Just to be clear – no one loves laughing at City more than I do.

Their chronic inability to make any sort impression in Europe whatsoever is funny. Joe Hart appearing on every advert under the sun but failing to appear in the team, and then complaining about it, is amusing. The club’s Twitter account goading Francesco Totti about failing to score in England and then the Italian ramming it down their throats? Snigger.

I’m sure they won’t mind. After all, they’ve had plenty with which to laugh at our expense in the last year or so. As Rio Ferdinand might say, it’s all #bantz.

But on Twitter, Ferdinand decided to give City fans a kicking for not showing up in their droves to watch their team labour to an anaemic 1-1 draw last night.

Meanwhile Paul Scholes said on ITV:

“Tonight I don’t think there is [a special atmosphere]. I don’t think they realise what a big game this is… they’ve got the team, they’ve definitely got the players, the quality is definitely there, but do the crowd realise how lucky they are to be in this competition? I don’t think they do.”

Leaving aside the question of whether millionaires should be lecturing football fans, the irony, of course, is that the supporters who decided not to bother had the decision totally vindicated by City’s tepid showing.

It was the players and their increasingly confused-sounding manager, rather than the fans, who appeared not realise the importance of the occasion. (As the excellent City blog Bitter and Blue said today: “If Yaya doesn’t feel like tackling, can he let us know in advance?”).

For City fans, increased interest in the competition might come after the team actually figures out how to play in it and so-called leaders like Yaya Touré act like they give a damn about winning it.

Perhaps Scholes and Ferdinand should have a word with the guys getting paid to perform rather than the fans, many of whom can’t afford to buy tickets because of clowns like Touré.
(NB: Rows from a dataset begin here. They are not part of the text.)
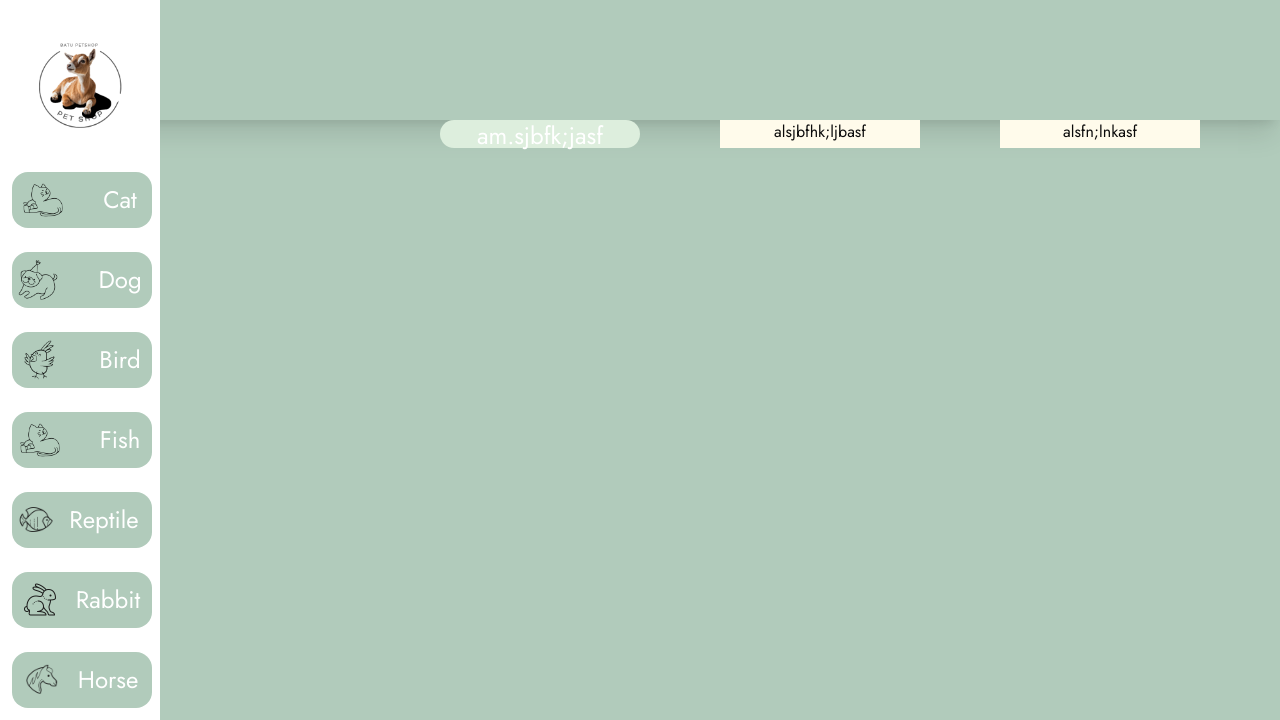
Repository: batu-call/batu-petshop
Page: /main (app in petshopp-appAdmin/admin/)
The author's editor kept a copy of each file at every save. The page is drawn from the files as they stood at one save, then again after the next save.
The browser window is 1280 px wide. The pictures show the whole page.
The project was rebuilt for these pictures with package versions that can differ from the ones it lists, and the page was loaded fresh each time. The framework's server and built-in components were replaced by stand-ins that run in the browser. Also part of the build but not shown: petshopp-appAdmin/admin/next.config.ts.

Above is the page before, as saved 2025-09-20 00:16:10.

### petshopp-appAdmin/admin/src/app/layout.tsx
import type { Metadata } from "next";
import { Jost } from 'next/font/google';
import "./globals.css";

const jost = Jost({
  subsets: ['latin'],
  weight: ['400', '500', '700'],
});


export const metadata: Metadata = {
  title: "Batu Petshop AdminPanel",
  description: "Generated by create next app",
   icons: {
    icon: '/favicon.ico',
  },
};

export default function RootLayout({
  children,
}: Readonly<{
  children: React.ReactNode;
}>) {
  return (
    <html lang="en">
      <body
        className={`antialiased ${jost.className}`}
      >
        {children}
      </body>
    </html>
  );
}

### petshopp-appAdmin/admin/src/app/main/layout.tsx
import Main from "./controller/Main"

export default function MainLayout({ children }: { children: React.ReactNode }) {
  return <Main>{children}</Main>
}

### petshopp-appAdmin/admin/src/app/main/page.tsx
import React from 'react'
import Main from './controller/Main'


const page = () => {
  return (
    <div>
        <Main />
    </div>
  )
}

export default page

### petshopp-appAdmin/admin/src/app/globals.css
@import "tailwindcss";
@import "tw-animate-css";

@custom-variant dark (&:is(.dark *));

@layer utilities {
  .bg-primary {
    background-color: #B1CBBB;
  }
  .bg-secondary {
    background-color: #DDEEDD;
  }
  .bg-secondary_20 {
    background-color: rgba(221, 238, 221, 0.2);
  }
  .text-jost {
    font-family: 'Jost',sans-serif;
  }
  .text-color {
    color: #393E46;
  }
  .text-color2 {
    color: #B1CBBB;
  }
}

body {
  font-family: 'Jost', Arial, Helvetica, sans-serif
}

@theme inline {
  --radius-sm: calc(var(--radius) - 4px);
  --radius-md: calc(var(--radius) - 2px);
  --radius-lg: var(--radius);
  --radius-xl: calc(var(--radius) + 4px);
  --color-background: var(--background);
  --color-foreground: var(--foreground);
  --color-card: var(--card);
  --color-card-foreground: var(--card-foreground);
  --color-popover: var(--popover);
  --color-popover-foreground: var(--popover-foreground);
  --color-primary: var(--primary);
  --color-primary-foreground: var(--primary-foreground);
  --color-secondary: var(--secondary);
  --color-secondary-foreground: var(--secondary-foreground);
  --color-muted: var(--muted);
  --color-muted-foreground: var(--muted-foreground);
  --color-accent: var(--accent);
  --color-accent-foreground: var(--accent-foreground);
  --color-destructive: var(--destructive);
  --color-border: var(--border);
  --color-input: var(--input);
  --color-ring: var(--ring);
  --color-chart-1: var(--chart-1);
  --color-chart-2: var(--chart-2);
  --color-chart-3: var(--chart-3);
  --color-chart-4: var(--chart-4);
  --color-chart-5: var(--chart-5);
  --color-sidebar: var(--sidebar);
  --color-sidebar-foreground: var(--sidebar-foreground);
  --color-sidebar-primary: var(--sidebar-primary);
  --color-sidebar-primary-foreground: var(--sidebar-primary-foreground);
  --color-sidebar-accent: var(--sidebar-accent);
  --color-sidebar-accent-foreground: var(--sidebar-accent-foreground);
  --color-sidebar-border: var(--sidebar-border);
  --color-sidebar-ring: var(--sidebar-ring);
}

:root {
  --radius: 0.625rem;
  --background: oklch(1 0 0);
  --foreground: oklch(0.145 0 0);
  --card: oklch(1 0 0);
  --card-foreground: oklch(0.145 0 0);
  --popover: oklch(1 0 0);
  --popover-foreground: oklch(0.145 0 0);
  --primary: oklch(0.205 0 0);
  --primary-foreground: oklch(0.985 0 0);
  --secondary: oklch(0.97 0 0);
  --secondary-foreground: oklch(0.205 0 0);
  --muted: oklch(0.97 0 0);
  --muted-foreground: oklch(0.556 0 0);
  --accent: oklch(0.97 0 0);
  --accent-foreground: oklch(0.205 0 0);
  --destructive: oklch(0.577 0.245 27.325);
  --border: oklch(0.922 0 0);
  --input: oklch(0.922 0 0);
  --ring: oklch(0.708 0 0);
  --chart-1: oklch(0.646 0.222 41.116);
  --chart-2: oklch(0.6 0.118 184.704);
  --chart-3: oklch(0.398 0.07 227.392);
  --chart-4: oklch(0.828 0.189 84.429);
  --chart-5: oklch(0.769 0.188 70.08);
  --sidebar: oklch(0.985 0 0);
  --sidebar-foreground: oklch(0.145 0 0);
  --sidebar-primary: oklch(0.205 0 0);
  --sidebar-primary-foreground: oklch(0.985 0 0);
  --sidebar-accent: oklch(0.97 0 0);
  --sidebar-accent-foreground: oklch(0.205 0 0);
  --sidebar-border: oklch(0.922 0 0);
  --sidebar-ring: oklch(0.708 0 0);
}

.dark {
  --background: oklch(0.145 0 0);
  --foreground: oklch(0.985 0 0);
  --card: oklch(0.205 0 0);
  --card-foreground: oklch(0.985 0 0);
  --popover: oklch(0.205 0 0);
  --popover-foreground: oklch(0.985 0 0);
  --primary: oklch(0.922 0 0);
  --primary-foreground: oklch(0.205 0 0);
  --secondary: oklch(0.269 0 0);
  --secondary-foreground: oklch(0.985 0 0);
  --muted: oklch(0.269 0 0);
  --muted-foreground: oklch(0.708 0 0);
  --accent: oklch(0.269 0 0);
  --accent-foreground: oklch(0.985 0 0);
  --destructive: oklch(0.704 0.191 22.216);
  --border: oklch(1 0 0 / 10%);
  --input: oklch(1 0 0 / 15%);
  --ring: oklch(0.556 0 0);
  --chart-1: oklch(0.488 0.243 264.376);
  --chart-2: oklch(0.696 0.17 162.48);
  --chart-3: oklch(0.769 0.188 70.08);
  --chart-4: oklch(0.627 0.265 303.9);
  --chart-5: oklch(0.645 0.246 16.439);
  --sidebar: oklch(0.205 0 0);
  --sidebar-foreground: oklch(0.985 0 0);
  --sidebar-primary: oklch(0.488 0.243 264.376);
  --sidebar-primary-foreground: oklch(0.985 0 0);
  --sidebar-accent: oklch(0.269 0 0);
  --sidebar-accent-foreground: oklch(0.985 0 0);
  --sidebar-border: oklch(1 0 0 / 10%);
  --sidebar-ring: oklch(0.556 0 0);
}

@layer base {
  * {
    @apply border-border outline-ring/50;
  }
  body {
    @apply bg-background text-foreground;
  }
}

### petshopp-appAdmin/admin/src/app/main/controller/Main.tsx
import React from 'react'
import Navbar from '../../Navbar/page'
import Sidebar from '../../Sidebar/page'



const Main = () => {
  return (
    <div className='w-full h-screen bg-primary'>
      {/* Navbar */}
      <Navbar />
      {/* Catgeory */}
      <Sidebar />
    </div>
  )
}

export default Main

### petshopp-appAdmin/admin/src/app/Navbar/page.tsx
import React from 'react'
import Link from 'next/link'
import Image from 'next/image'



const page = () => {
  return (
    <div>
        <Link href={"/main"}>
      <div className='w-full h-30 bg-primary shadow-xl'>
      <div className='fixed'>
        <Image  src={"/logo.png"} alt='main-icon' width={500} height={500} className='flex justify-center items-center w-40 h-40'/>
      </div>
      </div>
      </Link>
      <div className='flex gap-20 items-center justify-center absolute right-20'>
        <div className='bg-amber-50 w-50 h-7 rounded-xl bg-secondary'>
        <h3 className='items-center flex justify-center text-white text-jost text-2xl'>am.sjbfk;jasf</h3>
        </div>
        <div className='bg-amber-50 w-50 h-7'>
        <h3 className='items-center flex justify-center'>alsjbfhk;ljbasf</h3>
        </div>
        <div className='bg-amber-50 w-50 h-7'>
        <h3 className='items-center flex justify-center'>alsfn;lnkasf</h3>
        </div>
      </div>
    </div>
  )
}

export default page

### petshopp-appAdmin/admin/src/app/Sidebar/page.tsx
import React from 'react'
import Link from 'next/link'
import Image from 'next/image'

const page = () => {
  return (
    <div>
        <div className='w-40 h-screen bg-white fixed mt-7'>
        {/* Cat */}
        <Link href={"/Cat"}>
      <div className='bg-primary inline-block p-2 items-center mt-6 ml-3 rounded-2xl w-35'>
        <div className='flex gap-9 items-center justify-center'>
       <Image src="/cat_7721779.png" alt='cat-image'
       height={40}
       width={40}
       />
       <h2 className='text-2xl text-jost text-white p-1'>Cat</h2>
      </div>
      </div>
      </Link>
      {/* Dog */}
         <Link href={"/Dog"}>
       <div className='bg-primary inline-block p-2 items-center mt-6 ml-3 rounded-2xl w-35'>
        <div className='flex gap-9 items-center justify-center'>
       <Image src="/dog.png" alt='cat-image'
       height={40}
       width={40}
       />
       <h2 className='text-2xl text-jost text-white p-1'>Dog</h2>
      </div>
      </div>
      </Link>
      {/* BİRD */}
         <Link href={"/Bird"}>
       <div className='bg-primary inline-block p-2 items-center mt-6 ml-3 rounded-2xl w-35'>
        <div className='flex gap-9 items-center justify-center'>
       <Image src="/bird.png" alt='cat-image'
       height={40}
       width={40}
       />
       <h2 className='text-2xl text-jost text-white p-1'>Bird</h2>
      </div>
      </div>
      </Link>
      {/* FİSH */}
         <Link href={"/Fish"}>
       <div className='bg-primary inline-block p-2 items-center mt-6 ml-3 rounded-2xl w-35'>
        <div className='flex gap-9 items-center justify-center'>
       <Image src="/cat_7721779.png" alt='cat-image'
       height={40}
       width={40}
       />
       <h2 className='text-2xl text-jost text-white p-1'>Fish</h2>
      </div>
      </div>
      </Link>
      {/* Reptile */}
         <Link href={"/Reptile"}>
       <div className='bg-primary inline-block p-2 items-center mt-6 ml-3 rounded-2xl w-35'>
        <div className='flex gap-3 items-center justify-center'>
       <Image src="/fish.png" alt='cat-image'
       height={40}
       width={40}
       />
       <h2 className='text-2xl text-jost text-white mr-2'>Reptile</h2>
      </div>
      </div>
      </Link>
      {/* Rabbit */}
         <Link href={"/Rabbit"}>
       <div className='bg-primary inline-block p-2 items-center mt-6 ml-3 rounded-2xl w-35'>
        <div className='flex gap-3 items-center justify-center'>
       <Image src="/rabbit2.png" alt='cat-image'
       height={40}
       width={40}
       />
       <h2 className='text-2xl text-jost text-white p-1'>Rabbit</h2>
      </div>
      </div>
      </Link>
      {/* Horse */}
         <Link href={"/Horse"}>
       <div className='bg-primary inline-block p-2 items-center mt-6 ml-3 rounded-2xl w-35'>
        <div className='flex gap-3 items-center justify-center'>
       <Image src="/horse.png" alt='cat-image'
       height={40}
       width={40}
       />
       <h2 className='text-2xl text-jost text-white p-1'>Horse</h2>
      </div>
      </div>
      </Link>
      {/* Contact */}
         <Link href={"/Contact"}>
       <div className='bg-primary inline-block p-2 items-center mt-6 ml-3 rounded-2xl w-35'>
        <div className='flex gap-3 items-center justify-center'>
       <h2 className='text-2xl text-jost text-white p-1'>Contact</h2>
      </div>
      </div>
      </Link>
      {/* +category */}
       <div className='bg-primary inline-block p-2 items-center mt-6 ml-3 rounded-2xl w-35'>
        <div className='flex gap-3 items-center justify-center'>
       <h2 className='text-2xl text-jost text-white p-1'>+category</h2>
      </div>
      </div>
    </div>
    </div>
  )
}

export default page

After the next save:
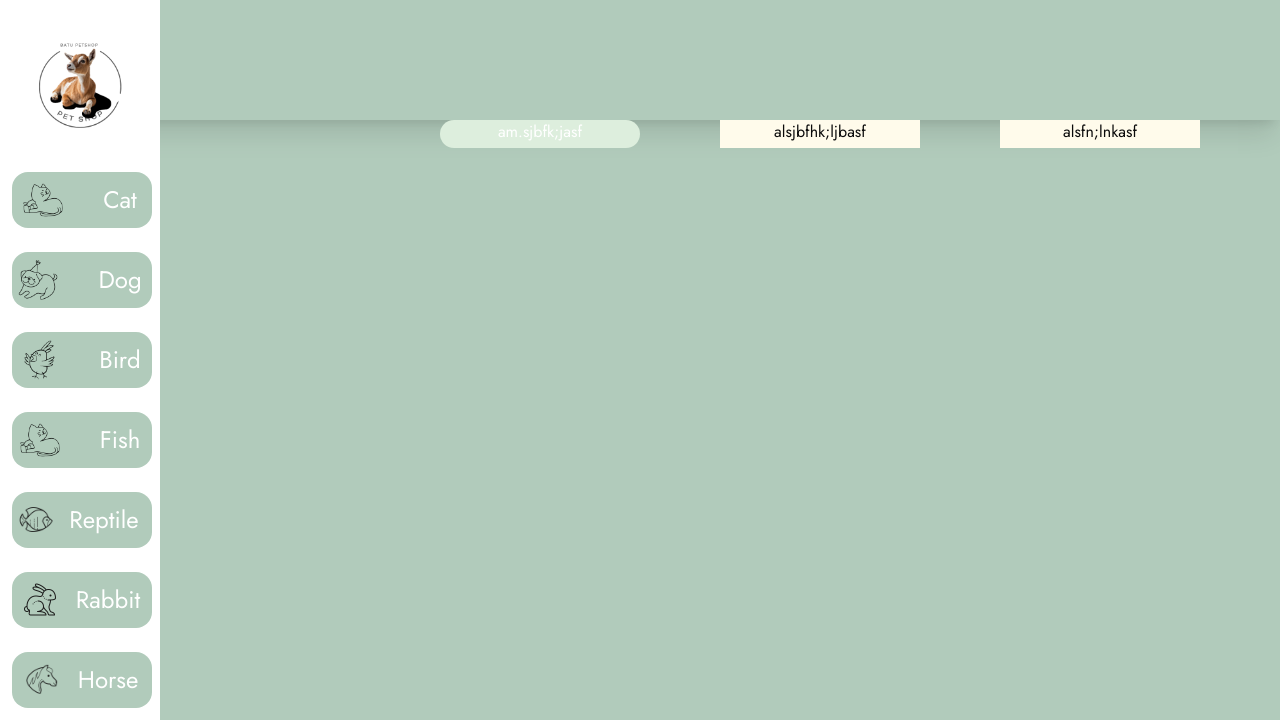
Saved 4 s later.
--- a/petshopp-appAdmin/admin/src/app/Navbar/page.tsx
+++ b/petshopp-appAdmin/admin/src/app/Navbar/page.tsx
@@ -16,7 +16,7 @@ const page = () => {
       </Link>
       <div className='flex gap-20 items-center justify-center absolute right-20'>
         <div className='bg-amber-50 w-50 h-7 rounded-xl bg-secondary'>
-        <h3 className='items-center flex justify-center text-white text-jost text-2xl'>am.sjbfk;jasf</h3>
+        <h3 className='items-center flex justify-center text-white text-jost text-20'>am.sjbfk;jasf</h3>
         </div>
         <div className='bg-amber-50 w-50 h-7'>
         <h3 className='items-center flex justify-center'>alsjbfhk;ljbasf</h3>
Fair play to them, they made the right decision.


Kick It Out Give Rio A Kicking

You can hardly blame Kick It Out, a body who employ a mix of staff and volunteers, for whaling on Ferdinand in an interview with the Guardian’s Daniel Taylor today.

Ferdinand (disclaimer: brilliant leader and player for United for years) has used his autobiography to throw the organisation under the bus and said:
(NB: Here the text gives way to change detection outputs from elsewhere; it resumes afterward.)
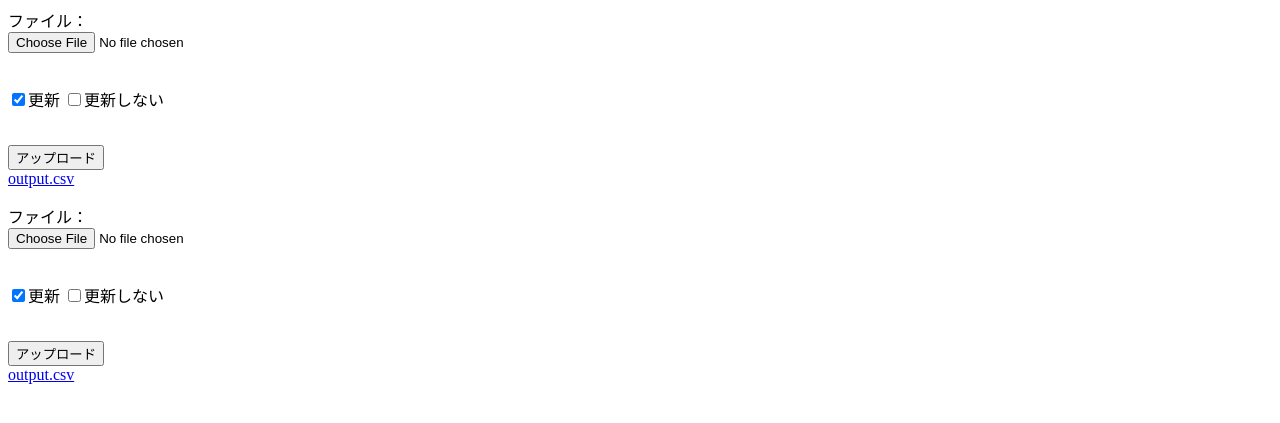
Repository: kaikikazu/StudyAbroad-R
Page: newdes/form.html
An editor plug-in stored every save of this project. The page is shown before and after the next save, followed by the edit.
The browser window is 1280 px wide. The pictures show the whole page.

Above is the page before, as saved 2018-04-13 06:36:04.

After the next save:
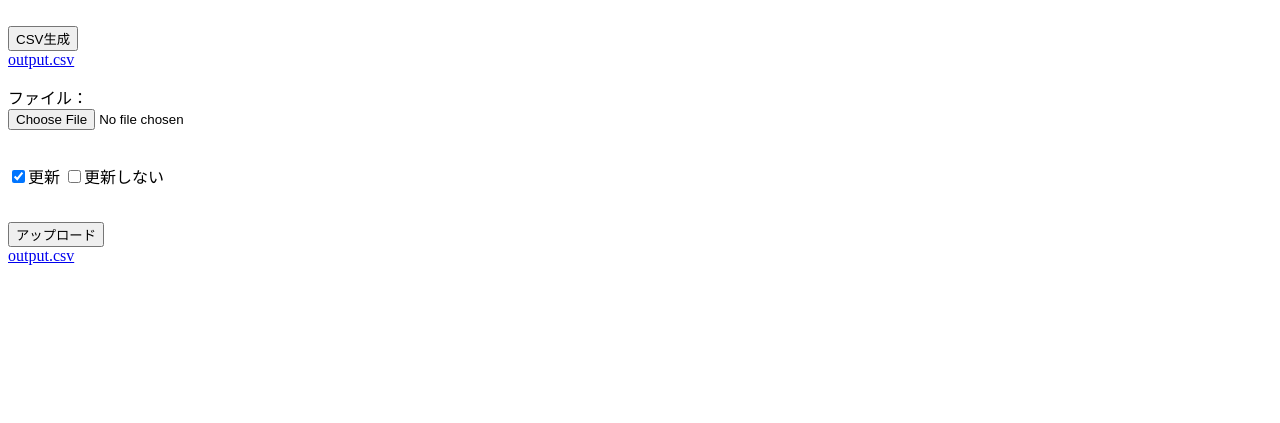
Saved 88 s later.
--- a/newdes/form.html
+++ b/newdes/form.html
@@ -5,15 +5,8 @@
 </head>
 <body>
     <form action="make.php" method="post" enctype="multipart/form-data">
-      ファイル：<br />
-      <input type="file" name="upfile" size="30" /><br />
-      <br />
-      <p>
-        <input type="checkbox" name="riyu" value="1" checked="checked">更新
-        <input type="checkbox" name="riyu" value="2">更新しない
-    </p>
     <br>
-      <input type="submit" value="アップロード" />
+      <input type="submit" value="CSV生成" />
       <br>
       <a href="output.csv">output.csv</a>
       <br>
  • Kick It Out were”useless”
  • that the organisation did not attend the courtroom during John Terry’s race trial (actually they did)
  • that his mother Janice, when she found out Kick It Out would not attend the trial en masse wearing campaign T-shirts, told them: “In that case, get out of my house, and don’t fucking come near us again.”. Kick It Out: There was never a meeting at the family home… and there is no recollection whatsoever of that outburst.

There is further confusion over whether Ferdinand himself actually showed up to the trial, with this passage in particular describing a bizarre situation:

“While the Chelsea chairman, Bruce Buck, was at the court every day, the irony is that Rio Ferdinand stayed away from the trial. Andy Impey, a former team-mate of Rio’s at West Ham, joined the family in court but that was essentially it apart from Kick It Out. The organisation had expected far more support and were surprised that QPR, Anton’s club at the time, did not send anyone to join them and that the Professional Footballers’ Association were only seen making a fleeting appearance one afternoon.”

Considering Ferdinand made a direct reference to being at court the whole episode is bizarre. The cynic would argue that Ferdinand is simply embellishing everything to maximise book sales and that sadly, is probably as close to the truth as this story will get.

What is undeniable, though, is that Kick It Out does great work from a crummy office with little funding, and does indeed deserve better.